It took Coors several years to sort out its approach to business process management (BPM), but now that its strategy is in place, early wins have included a 75-percent reduction in order lead times. The company is taking BPM enterprisewide, and its new performance measurement features are aimed at cutting process cycle times across the board.
Before its BPM initiatives began in 2000, Coors had a jumble of departmentalized process fragments, some handled in SAP and others in various legacy systems, and no clear plan on how to pull everything together. The supply chain was the top priority for process improvement.
"From the distributors' perspective, we were ranked near the bottom for customer service in terms of fulfilling orders and meeting delivery dates," says Bob Bonacci, director of business process management. "Distributors usually sell competitive products, so it was a problem."
Bonacci was spearheading an IT-led supply chain improvement project, but the team wasn't collaborating with business users. At about the same time, Coors hired business architect Debra Boykin in July 2001 to implement IDS Scheer's ARIS software for documenting and designing processes, but the company didn't recognize the need to coordinate the separate efforts.
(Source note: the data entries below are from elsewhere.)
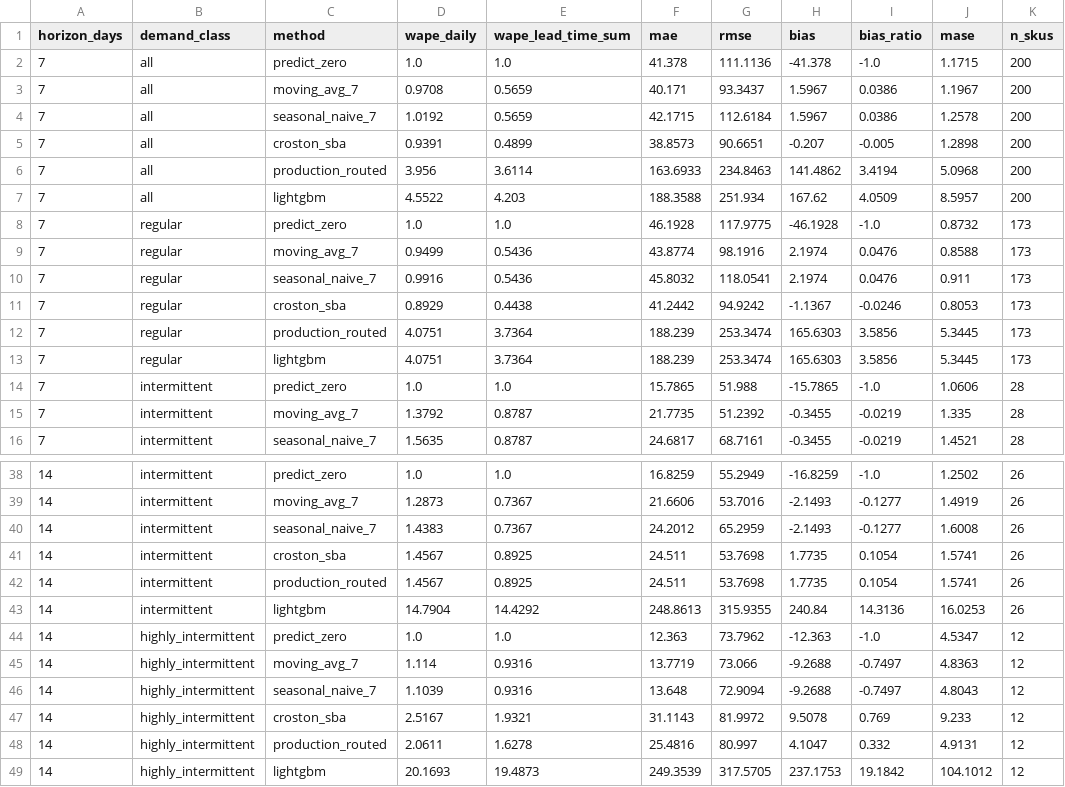
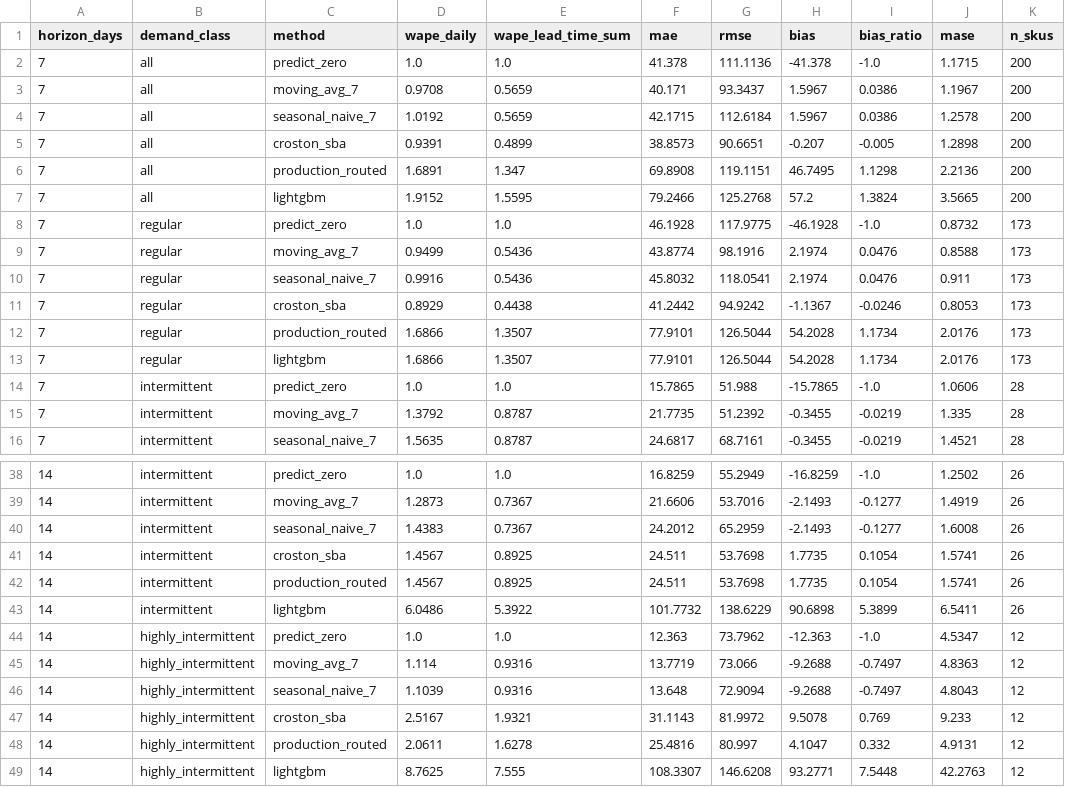
Before and after one commit to Samarth7194/supplysync-ai, a CSV file: backend/data/forecast_evaluation_horizons.csv, drawn as a sheet; only a part is shown, gaps mark what is left out; the diff covers the shown part only; the diff names each change by its address in the sheet, - before the commit and + after, or states it on an @@ line.

```diff
--- a/backend/data/forecast_evaluation_horizons.csv
+++ b/backend/data/forecast_evaluation_horizons.csv
-D6 (wape_daily): 3.956
+D6 (wape_daily): 1.6891
-E6 (wape_lead_time_sum): 3.6114
+E6 (wape_lead_time_sum): 1.347
-F6 (mae): 163.6933
+F6 (mae): 69.8908
-G6 (rmse): 234.8463
+G6 (rmse): 119.1151
-H6 (bias): 141.4862
+H6 (bias): 46.7495
-I6 (bias_ratio): 3.4194
+I6 (bias_ratio): 1.1298
-J6 (mase): 5.0968
+J6 (mase): 2.2136
-D7 (wape_daily): 4.5522
+D7 (wape_daily): 1.9152
-E7 (wape_lead_time_sum): 4.203
+E7 (wape_lead_time_sum): 1.5595
-F7 (mae): 188.3588
+F7 (mae): 79.2466
-G7 (rmse): 251.934
+G7 (rmse): 125.2768
-H7 (bias): 167.62
+H7 (bias): 57.2
-I7 (bias_ratio): 4.0509
+I7 (bias_ratio): 1.3824
-J7 (mase): 8.5957
+J7 (mase): 3.5665
-D12:D13 (wape_daily): 4.0751
+D12:D13 (wape_daily): 1.6866
-E12:E13 (wape_lead_time_sum): 3.7364
+E12:E13 (wape_lead_time_sum): 1.3507
-F12:F13 (mae): 188.239
+F12:F13 (mae): 77.9101
-G12:G13 (rmse): 253.3474
+G12:G13 (rmse): 126.5044
-H12:H13 (bias): 165.6303
+H12:H13 (bias): 54.2028
-I12:I13 (bias_ratio): 3.5856
+I12:I13 (bias_ratio): 1.1734
-J12:J13 (mase): 5.3445
+J12:J13 (mase): 2.0176
-D43 (wape_daily): 14.7904
+D43 (wape_daily): 6.0486
-E43 (wape_lead_time_sum): 14.4292
+E43 (wape_lead_time_sum): 5.3922
-F43 (mae): 248.8613
+F43 (mae): 101.7732
-G43 (rmse): 315.9355
+G43 (rmse): 138.6229
-H43 (bias): 240.84
+H43 (bias): 90.6898
-I43 (bias_ratio): 14.3136
+I43 (bias_ratio): 5.3899
-J43 (mase): 16.0253
+J43 (mase): 6.5411
-D49 (wape_daily): 20.1693
+D49 (wape_daily): 8.7625
-E49 (wape_lead_time_sum): 19.4873
+E49 (wape_lead_time_sum): 7.555
-F49 (mae): 249.3539
+F49 (mae): 108.3307
-G49 (rmse): 317.5705
+G49 (rmse): 146.6208
-H49 (bias): 237.1753
+H49 (bias): 93.2771
-I49 (bias_ratio): 19.1842
+I49 (bias_ratio): 7.5448
-J49 (mase): 104.1012
+J49 (mase): 42.2763
```
Also changed, not shown: 42 edited cells elsewhere in this file, backend/data/forecast_evaluation.csv, 9 other files.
"I was pretty much on my own trying to promote a top-down approach, and Bob and his team were working from the bottom up. Business users didn't know what they were getting," Boykin explains. "The approaches just didn't match."
By early 2003 both executives were calling for shared business process models, so Boykin joined Bonacci's team and work soon began on an overall architecture for end-to-end processes across management, marketing, sales, supply chain and operations. The group chose BusinessGenetics' Extended Business Modeling Language (XBML) as a common (business and IT) language for describing and modeling processes.
"XBML helped us communicate and connect the processes with the business need," says Bonacci. Working with process owners and subject-matter experts from the business side, the team explicitly described process-related activities, timeframes, locations, roles, information and flows.
The first project to go live, in September 2003, was the new supply chain process. It took six months to stabilize, according to Bonacci, but it has improved customer service dramatically.
"Before we implemented the new process, distributors had to order four weeks ahead. Now, they can order one week out," Bonacci says. Short lead times are important because demand can hinge on coordination with marketing campaigns and local events, such as a sports team making it into the playoffs.
Process development is well underway in Coors' marketing and operations areas, while documentation and modeling are just beginning in management and sales. The next step is deploying IDS Scheer's ARIS Process Performance Manager (PPM) module and SAP NetWeaver. PPM will support key process performance indicators while NetWeaver will be used for business process monitoring, configuration, control and execution. Better process control and continuous cycle time improvement will move the organization "closer to the idea of the real-time enterprise," says Boykin.
— Doug Henschen